-- Problem to solve --
Where a line below contains "tenant", count it. Reply with the total only.

-- Data excerpts --
-=-=-=-=-

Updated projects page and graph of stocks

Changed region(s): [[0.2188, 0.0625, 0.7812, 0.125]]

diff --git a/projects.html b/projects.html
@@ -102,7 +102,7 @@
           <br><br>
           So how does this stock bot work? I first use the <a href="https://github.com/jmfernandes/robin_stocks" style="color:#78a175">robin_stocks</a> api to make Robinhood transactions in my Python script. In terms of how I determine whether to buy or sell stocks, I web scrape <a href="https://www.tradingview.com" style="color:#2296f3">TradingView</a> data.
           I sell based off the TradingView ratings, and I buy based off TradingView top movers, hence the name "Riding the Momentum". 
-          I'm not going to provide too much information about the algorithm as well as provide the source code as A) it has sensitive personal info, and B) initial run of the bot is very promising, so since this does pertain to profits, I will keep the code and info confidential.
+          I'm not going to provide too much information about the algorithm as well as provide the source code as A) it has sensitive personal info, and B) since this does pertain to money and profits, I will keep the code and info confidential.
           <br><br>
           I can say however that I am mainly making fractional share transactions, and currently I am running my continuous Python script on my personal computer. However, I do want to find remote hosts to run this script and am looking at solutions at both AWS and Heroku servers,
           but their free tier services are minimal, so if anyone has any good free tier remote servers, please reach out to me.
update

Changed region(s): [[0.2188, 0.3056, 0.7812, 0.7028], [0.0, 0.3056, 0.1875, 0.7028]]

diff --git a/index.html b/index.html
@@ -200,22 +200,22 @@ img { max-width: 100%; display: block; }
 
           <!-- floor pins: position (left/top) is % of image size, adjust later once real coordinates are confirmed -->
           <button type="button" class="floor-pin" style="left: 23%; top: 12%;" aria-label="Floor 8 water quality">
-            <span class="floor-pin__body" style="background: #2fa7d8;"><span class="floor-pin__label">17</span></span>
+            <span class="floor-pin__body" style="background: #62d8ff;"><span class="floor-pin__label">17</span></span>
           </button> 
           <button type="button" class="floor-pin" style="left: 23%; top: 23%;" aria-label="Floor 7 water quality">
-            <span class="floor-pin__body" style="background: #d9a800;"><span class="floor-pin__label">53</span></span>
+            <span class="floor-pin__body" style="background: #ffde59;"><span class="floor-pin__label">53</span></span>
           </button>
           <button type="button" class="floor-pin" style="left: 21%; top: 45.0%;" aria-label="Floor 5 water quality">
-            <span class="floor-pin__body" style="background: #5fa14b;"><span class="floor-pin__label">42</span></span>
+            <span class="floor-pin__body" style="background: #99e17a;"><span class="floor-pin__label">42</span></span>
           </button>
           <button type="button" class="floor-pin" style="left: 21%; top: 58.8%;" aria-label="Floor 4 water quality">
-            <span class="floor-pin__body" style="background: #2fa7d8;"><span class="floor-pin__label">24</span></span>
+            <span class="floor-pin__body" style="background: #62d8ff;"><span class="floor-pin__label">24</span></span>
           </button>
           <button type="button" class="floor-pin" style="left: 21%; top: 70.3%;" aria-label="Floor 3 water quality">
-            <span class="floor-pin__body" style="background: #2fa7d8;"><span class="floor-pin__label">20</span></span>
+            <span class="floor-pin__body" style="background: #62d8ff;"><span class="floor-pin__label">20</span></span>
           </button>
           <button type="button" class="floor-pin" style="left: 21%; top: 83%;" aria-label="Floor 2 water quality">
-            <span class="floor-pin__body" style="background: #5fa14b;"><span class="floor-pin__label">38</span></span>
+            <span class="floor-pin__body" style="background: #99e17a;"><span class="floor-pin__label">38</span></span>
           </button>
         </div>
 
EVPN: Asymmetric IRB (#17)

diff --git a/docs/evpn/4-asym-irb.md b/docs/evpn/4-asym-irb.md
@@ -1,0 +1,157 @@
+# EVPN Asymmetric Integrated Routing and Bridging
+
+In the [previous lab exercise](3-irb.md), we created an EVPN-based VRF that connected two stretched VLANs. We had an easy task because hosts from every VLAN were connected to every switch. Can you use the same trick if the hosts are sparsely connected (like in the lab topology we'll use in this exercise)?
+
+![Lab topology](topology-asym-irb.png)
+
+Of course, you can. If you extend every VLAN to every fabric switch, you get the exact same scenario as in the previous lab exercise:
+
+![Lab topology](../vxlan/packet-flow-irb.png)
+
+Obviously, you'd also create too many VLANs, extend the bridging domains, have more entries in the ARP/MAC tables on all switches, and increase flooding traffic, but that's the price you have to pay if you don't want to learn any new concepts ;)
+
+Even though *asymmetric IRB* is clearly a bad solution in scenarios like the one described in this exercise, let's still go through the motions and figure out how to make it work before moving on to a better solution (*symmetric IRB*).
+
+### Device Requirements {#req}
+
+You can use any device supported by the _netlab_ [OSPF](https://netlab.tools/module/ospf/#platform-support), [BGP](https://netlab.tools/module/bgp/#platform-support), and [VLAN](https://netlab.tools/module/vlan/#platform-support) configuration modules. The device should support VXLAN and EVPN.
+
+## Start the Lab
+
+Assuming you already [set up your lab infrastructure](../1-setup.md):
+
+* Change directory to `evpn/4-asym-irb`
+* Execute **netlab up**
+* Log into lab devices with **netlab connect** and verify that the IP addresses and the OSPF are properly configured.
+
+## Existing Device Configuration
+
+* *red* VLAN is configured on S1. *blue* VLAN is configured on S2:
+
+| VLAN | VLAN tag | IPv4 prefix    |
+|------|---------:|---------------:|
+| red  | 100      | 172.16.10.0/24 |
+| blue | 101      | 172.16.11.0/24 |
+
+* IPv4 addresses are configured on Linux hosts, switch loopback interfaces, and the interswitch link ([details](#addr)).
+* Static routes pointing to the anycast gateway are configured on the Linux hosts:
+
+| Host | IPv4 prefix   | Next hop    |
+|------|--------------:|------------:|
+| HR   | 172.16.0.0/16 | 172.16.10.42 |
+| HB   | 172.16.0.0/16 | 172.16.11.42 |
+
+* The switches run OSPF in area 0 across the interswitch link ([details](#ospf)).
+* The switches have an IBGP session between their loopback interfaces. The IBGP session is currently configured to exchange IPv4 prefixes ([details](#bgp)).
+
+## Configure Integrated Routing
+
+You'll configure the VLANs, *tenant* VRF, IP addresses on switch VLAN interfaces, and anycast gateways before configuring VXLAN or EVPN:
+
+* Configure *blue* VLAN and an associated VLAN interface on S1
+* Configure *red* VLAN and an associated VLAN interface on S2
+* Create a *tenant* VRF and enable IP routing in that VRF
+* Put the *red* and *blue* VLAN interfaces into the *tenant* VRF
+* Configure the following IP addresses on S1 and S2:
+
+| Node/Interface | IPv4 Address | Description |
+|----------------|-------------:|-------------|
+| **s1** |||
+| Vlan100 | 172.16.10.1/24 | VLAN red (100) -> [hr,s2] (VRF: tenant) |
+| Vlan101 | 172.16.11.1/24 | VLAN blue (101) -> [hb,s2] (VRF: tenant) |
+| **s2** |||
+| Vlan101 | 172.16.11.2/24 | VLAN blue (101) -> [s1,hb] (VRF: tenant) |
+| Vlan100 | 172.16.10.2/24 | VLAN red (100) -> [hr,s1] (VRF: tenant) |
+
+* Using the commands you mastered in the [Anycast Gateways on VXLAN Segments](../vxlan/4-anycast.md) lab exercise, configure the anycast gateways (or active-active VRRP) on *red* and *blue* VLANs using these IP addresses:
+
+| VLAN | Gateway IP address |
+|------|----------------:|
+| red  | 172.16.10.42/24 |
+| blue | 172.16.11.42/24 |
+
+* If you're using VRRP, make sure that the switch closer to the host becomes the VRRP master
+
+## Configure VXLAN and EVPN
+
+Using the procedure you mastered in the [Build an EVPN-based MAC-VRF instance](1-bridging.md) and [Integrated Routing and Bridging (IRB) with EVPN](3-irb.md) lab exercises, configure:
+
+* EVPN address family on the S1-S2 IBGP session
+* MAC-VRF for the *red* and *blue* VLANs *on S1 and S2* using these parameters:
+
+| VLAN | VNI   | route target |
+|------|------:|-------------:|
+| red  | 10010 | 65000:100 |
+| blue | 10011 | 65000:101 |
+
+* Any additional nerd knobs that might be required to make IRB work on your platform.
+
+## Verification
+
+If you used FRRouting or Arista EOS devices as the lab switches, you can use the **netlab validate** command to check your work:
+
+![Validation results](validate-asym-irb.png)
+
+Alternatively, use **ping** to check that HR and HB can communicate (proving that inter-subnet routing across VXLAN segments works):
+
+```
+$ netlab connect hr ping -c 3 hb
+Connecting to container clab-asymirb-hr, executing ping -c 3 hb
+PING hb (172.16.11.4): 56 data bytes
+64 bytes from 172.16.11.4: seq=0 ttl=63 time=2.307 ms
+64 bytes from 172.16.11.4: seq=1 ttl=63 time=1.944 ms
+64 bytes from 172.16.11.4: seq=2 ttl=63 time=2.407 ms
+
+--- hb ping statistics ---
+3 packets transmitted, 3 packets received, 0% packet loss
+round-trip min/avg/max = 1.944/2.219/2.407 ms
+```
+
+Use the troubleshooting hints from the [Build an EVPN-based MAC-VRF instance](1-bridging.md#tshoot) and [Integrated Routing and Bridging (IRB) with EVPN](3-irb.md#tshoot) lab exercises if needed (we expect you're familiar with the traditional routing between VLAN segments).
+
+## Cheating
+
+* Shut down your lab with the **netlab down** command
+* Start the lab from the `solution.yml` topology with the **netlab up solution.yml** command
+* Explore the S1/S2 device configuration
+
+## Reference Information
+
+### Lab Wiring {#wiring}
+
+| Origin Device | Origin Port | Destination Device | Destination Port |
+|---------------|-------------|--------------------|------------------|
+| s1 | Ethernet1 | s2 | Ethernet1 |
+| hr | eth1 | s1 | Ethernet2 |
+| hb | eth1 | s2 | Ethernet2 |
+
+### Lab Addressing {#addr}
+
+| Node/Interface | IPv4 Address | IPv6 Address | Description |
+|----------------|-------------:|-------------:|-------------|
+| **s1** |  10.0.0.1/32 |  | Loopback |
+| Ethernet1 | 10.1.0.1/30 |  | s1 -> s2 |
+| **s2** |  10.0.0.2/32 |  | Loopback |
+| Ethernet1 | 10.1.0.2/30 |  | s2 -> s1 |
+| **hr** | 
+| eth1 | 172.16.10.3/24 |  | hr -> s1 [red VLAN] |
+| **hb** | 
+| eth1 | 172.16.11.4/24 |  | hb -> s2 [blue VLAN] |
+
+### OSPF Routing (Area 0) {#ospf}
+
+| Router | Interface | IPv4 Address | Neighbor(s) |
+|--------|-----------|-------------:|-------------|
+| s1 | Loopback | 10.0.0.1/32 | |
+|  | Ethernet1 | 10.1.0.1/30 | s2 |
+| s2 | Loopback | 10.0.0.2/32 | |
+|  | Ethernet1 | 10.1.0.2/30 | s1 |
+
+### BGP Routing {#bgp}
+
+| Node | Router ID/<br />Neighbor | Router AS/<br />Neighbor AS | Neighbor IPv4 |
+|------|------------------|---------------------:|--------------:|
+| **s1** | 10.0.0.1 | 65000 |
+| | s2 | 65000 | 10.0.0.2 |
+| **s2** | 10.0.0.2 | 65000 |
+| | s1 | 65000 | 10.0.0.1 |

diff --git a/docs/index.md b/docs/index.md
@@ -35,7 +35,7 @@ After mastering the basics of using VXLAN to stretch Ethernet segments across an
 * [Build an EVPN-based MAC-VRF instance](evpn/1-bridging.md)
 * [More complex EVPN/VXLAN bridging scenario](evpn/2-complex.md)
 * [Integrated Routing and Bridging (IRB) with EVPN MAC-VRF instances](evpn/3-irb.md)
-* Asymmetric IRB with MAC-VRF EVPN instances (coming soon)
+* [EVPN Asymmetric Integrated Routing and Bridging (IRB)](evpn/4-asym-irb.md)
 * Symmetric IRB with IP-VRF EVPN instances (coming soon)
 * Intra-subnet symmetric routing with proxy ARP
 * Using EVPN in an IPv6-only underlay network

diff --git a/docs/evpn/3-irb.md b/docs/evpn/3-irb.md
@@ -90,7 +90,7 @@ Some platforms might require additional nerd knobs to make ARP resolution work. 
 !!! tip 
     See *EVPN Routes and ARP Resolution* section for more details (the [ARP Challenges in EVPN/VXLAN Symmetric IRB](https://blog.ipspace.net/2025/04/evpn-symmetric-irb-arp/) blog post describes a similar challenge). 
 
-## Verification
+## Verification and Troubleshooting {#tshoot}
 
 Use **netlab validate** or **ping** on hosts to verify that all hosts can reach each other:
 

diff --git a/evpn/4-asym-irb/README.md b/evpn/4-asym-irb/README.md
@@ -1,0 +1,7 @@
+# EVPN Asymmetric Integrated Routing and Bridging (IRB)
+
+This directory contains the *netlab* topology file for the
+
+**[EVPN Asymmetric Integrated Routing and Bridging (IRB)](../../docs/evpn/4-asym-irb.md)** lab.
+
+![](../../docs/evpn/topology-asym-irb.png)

-=-=-=-=-

-- Result of the exercise --
7